Besides the fact it's fun meeting great people, my take-aways from the conference include some quotes and TpT tips from the sessions I attended. 
Quotes from the Welcome TpT Keynote Presentation
Slides from Deanna Jump's and Deedee Willis' Session: Did I Really Sell That??!!
(The second slide makes me laugh!)
Slide from Erin Cobb's Session: From Teacher to Teacherprenuer 
(and Teacher Seller Planner below to keep me on my toes!)
Slide from Stephanie Stewart's Session: Core Creations
Slide from Hadar Maor's Session: Instagram Your Brand One Picture at a Time
Overall, I'm grateful and blessed to have been able attend the TpT Conference 2015.  Thank you to Lockless Creations, Teaching Super Power and KG Fonts for the clipart and fonts in my collages!

Wednesday, July 1, 2015

July 2015 Currently & 1 Year Blog Anniversary!

It's July?  My goodness, the summer is going so fast.  I'm linking up with Farley over at Oh Boy 4th Grade for my second July Currently.  Thanks for hosting, Farley!

Listening: I'm on the porch listening to my hubby mow the lawn, while watching my kiddos play in their sandbox.  Having a little down time for a quick blog post is my kind of start to the morning. 
Loving: I'm am absolutely loving the idea of being in Las Vegas for my very first TpT Conference next week!  Back in March, I decided to venture out and learn from the best TpT *teacherprenuers* out there.  
At the time I registered, I didn't know anyone attending the conference.  Since the week of the conference will be my 7th wedding anniversary, my hubby decided to go to Vegas with me to support my teacher endeavors, while extending the stay for a mini anniversary vacation.  Woohoo!  However, after a fun Chicago Blogger Meet Up this past weekend, I'll be meeting up with a small group of new friends at the Venetian.  I can't wait!
Thinking: I can't believe it's been a year since I started up Literacy Loving Gals!  Today is my 1 year blog anniversary.  Shall I say, Blogiversary?  Last year, on July 1st, I attended a blogging PD hosted by Michelle over at BigTime Literacy.  During the PD, I linked up for the very first time with Farley for July Currently.  I also began Michelle's BigTime Blogging Challenge, which she just started again today!  I've learned so much from those in the social media world and have met some very talented people through blogging.  I'm glad I took the step to attend the PD and enter the Blogosphere! 

Wanting: Relaxation and reading are hard to come by, since I'm busy with the kids swimming, painting, camping and so on.  I wouldn't change my time with the family for the world, but it certainly would be nice to have a little more relaxation in the sun.  I have a feeling I'll get to do that next week, since my parents will have the kids while my hubby and I are in Vegas! :)

Needing: Ugh, I'm needing to pack, but I have no idea what to put in my luggage.  My friend is in Las Vegas right now and warns me the weather is in the hundreds even in the middle of the night.
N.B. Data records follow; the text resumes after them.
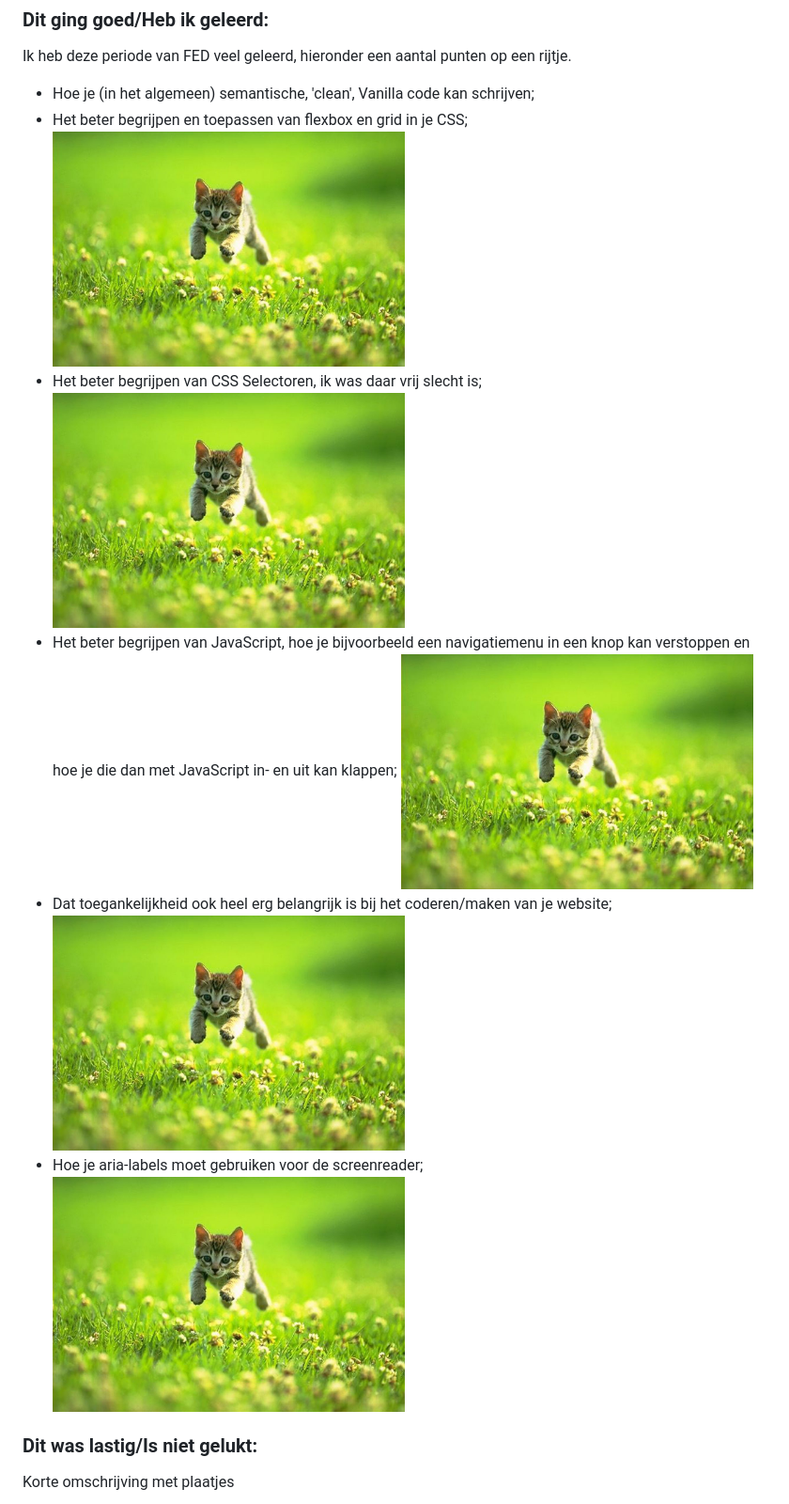
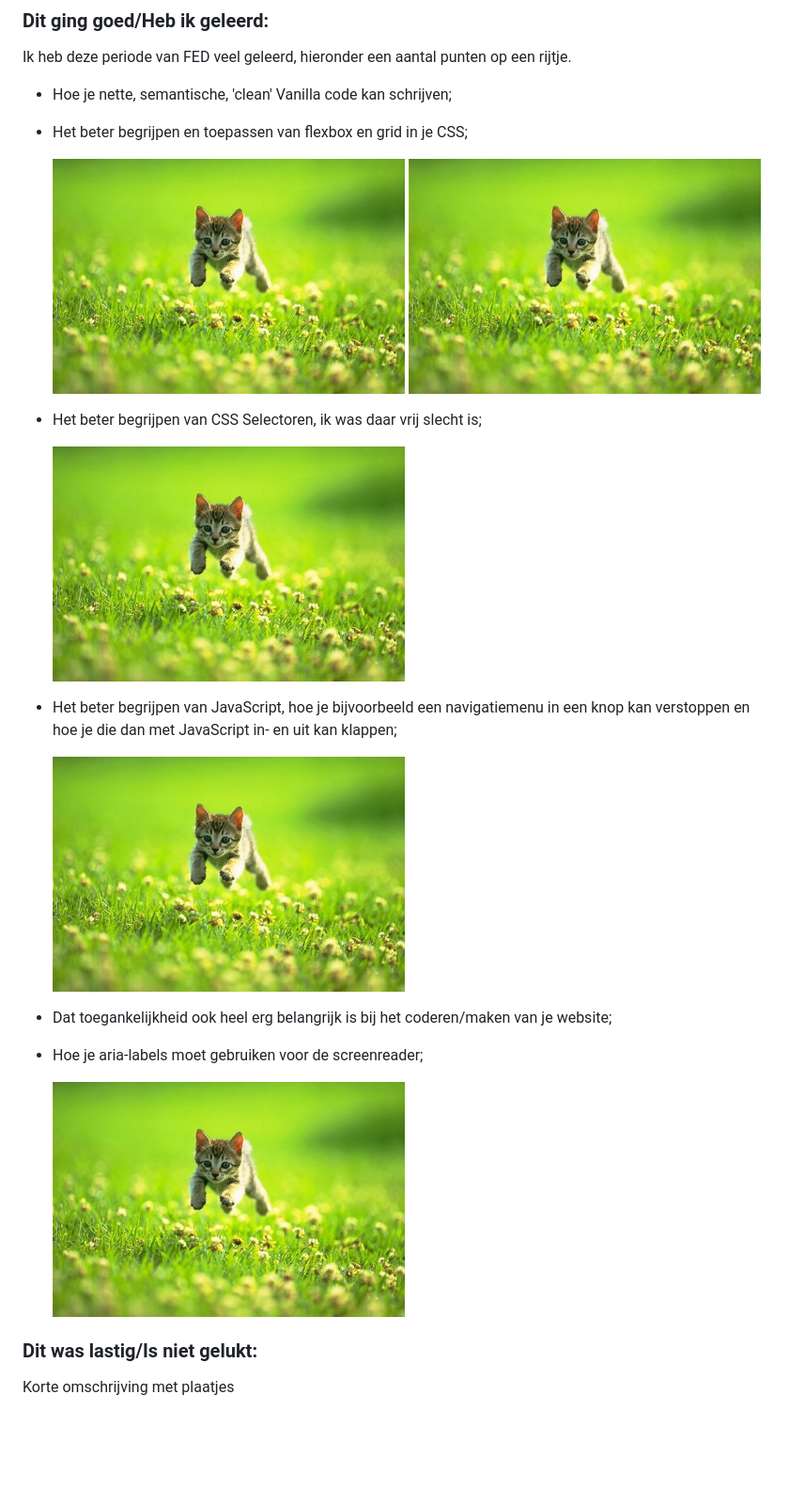
Before and after one commit to edwardvanvliet/FED23-24, a Markdown page: README.md, the part around the change printed below. Shown: that part at 94% size. Rendered like a GitHub page; blank space fills up the shorter version.

```diff
--- a/README.md
+++ b/README.md
@@ -261,7 +261,12 @@ Nb. Door *open* toe te voegen aan een *details* element kun je deze standaard op
   ### Dit ging goed/Heb ik geleerd:
   Ik heb deze periode van FED veel geleerd, hieronder een aantal punten op een rijtje.
 
-  - Hoe je (in het algemeen) semantische, 'clean', Vanilla code kan schrijven;
+  - Hoe je nette, semantische, 'clean' Vanilla code kan schrijven;
+
   - Het beter begrijpen en toepassen van flexbox en grid in je CSS;
-    <img src="readme-images/dummy-plaatje.jpg" width="375px" alt="top">
+
+    <img src="readme-images/dummy-plaatje.jpg" width="375px" alt="Flexbox voorbeeld">
+
+    <img src="readme-images/dummy-plaatje.jpg" width="375px" alt="Grid voorbeeld">
+
   - Het beter begrijpen van CSS Selectoren, ik was daar vrij slecht is;
@@ -269,5 +276,7 @@ Nb. Door *open* toe te voegen aan een *details* element kun je deze standaard op
   - Het beter begrijpen van JavaScript, hoe je bijvoorbeeld een navigatiemenu in een knop kan verstoppen en hoe je die dan met JavaScript in- en uit kan klappen;
-    <img src="readme-images/dummy-plaatje.jpg" width="375px" alt="top">
+
+    <img src="readme-images/dummy-plaatje.jpg" width="375px" alt="Navigatiemenu in- en uitklappen">
+
   - Dat toegankelijkheid ook heel erg belangrijk is bij het coderen/maken van je website;
-    <img src="readme-images/dummy-plaatje.jpg" width="375px" alt="top">
+
   - Hoe je aria-labels moet gebruiken voor de screenreader;
```
Also changed, not shown: other parts of README.md (+5 -2 lines).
Yeowza!  However, every restaurant or indoor area is freezing cold because of the air condition.  I guess I'll just pack some sundresses, swimsuits and sweaters! ;)

All Star: I'm an All-Star addict... of learning, that is.  I love seeking out new strategies and techniques to make me a better qualified Reading Specialist.  I can't help myself.  Perusing blogs, attending conferences, reading and retweeting articles on Twitter, etc. is nearly a constant in my life.  I am currently reading Jennifer Serravallo's The Reading Strategies Book and will be hosting a Book Study with the #ReadingStrategiesCrew.  It starts August 3rd right here on Literacy Loving Gals!  
Anyway, I swore to my husband, I'd take time to relax and let loose a little for our anniversary spent in Las Vegas.  He really wants to go to visit the Pawn Stars shop.  Of course, on my vacation I'll still be learning at the TpT conference (because I'm an addict of learning).  I guess I'll be getting the best of both worlds. :)

Happy July!

Related Posts Plugin for WordPress, Blogger...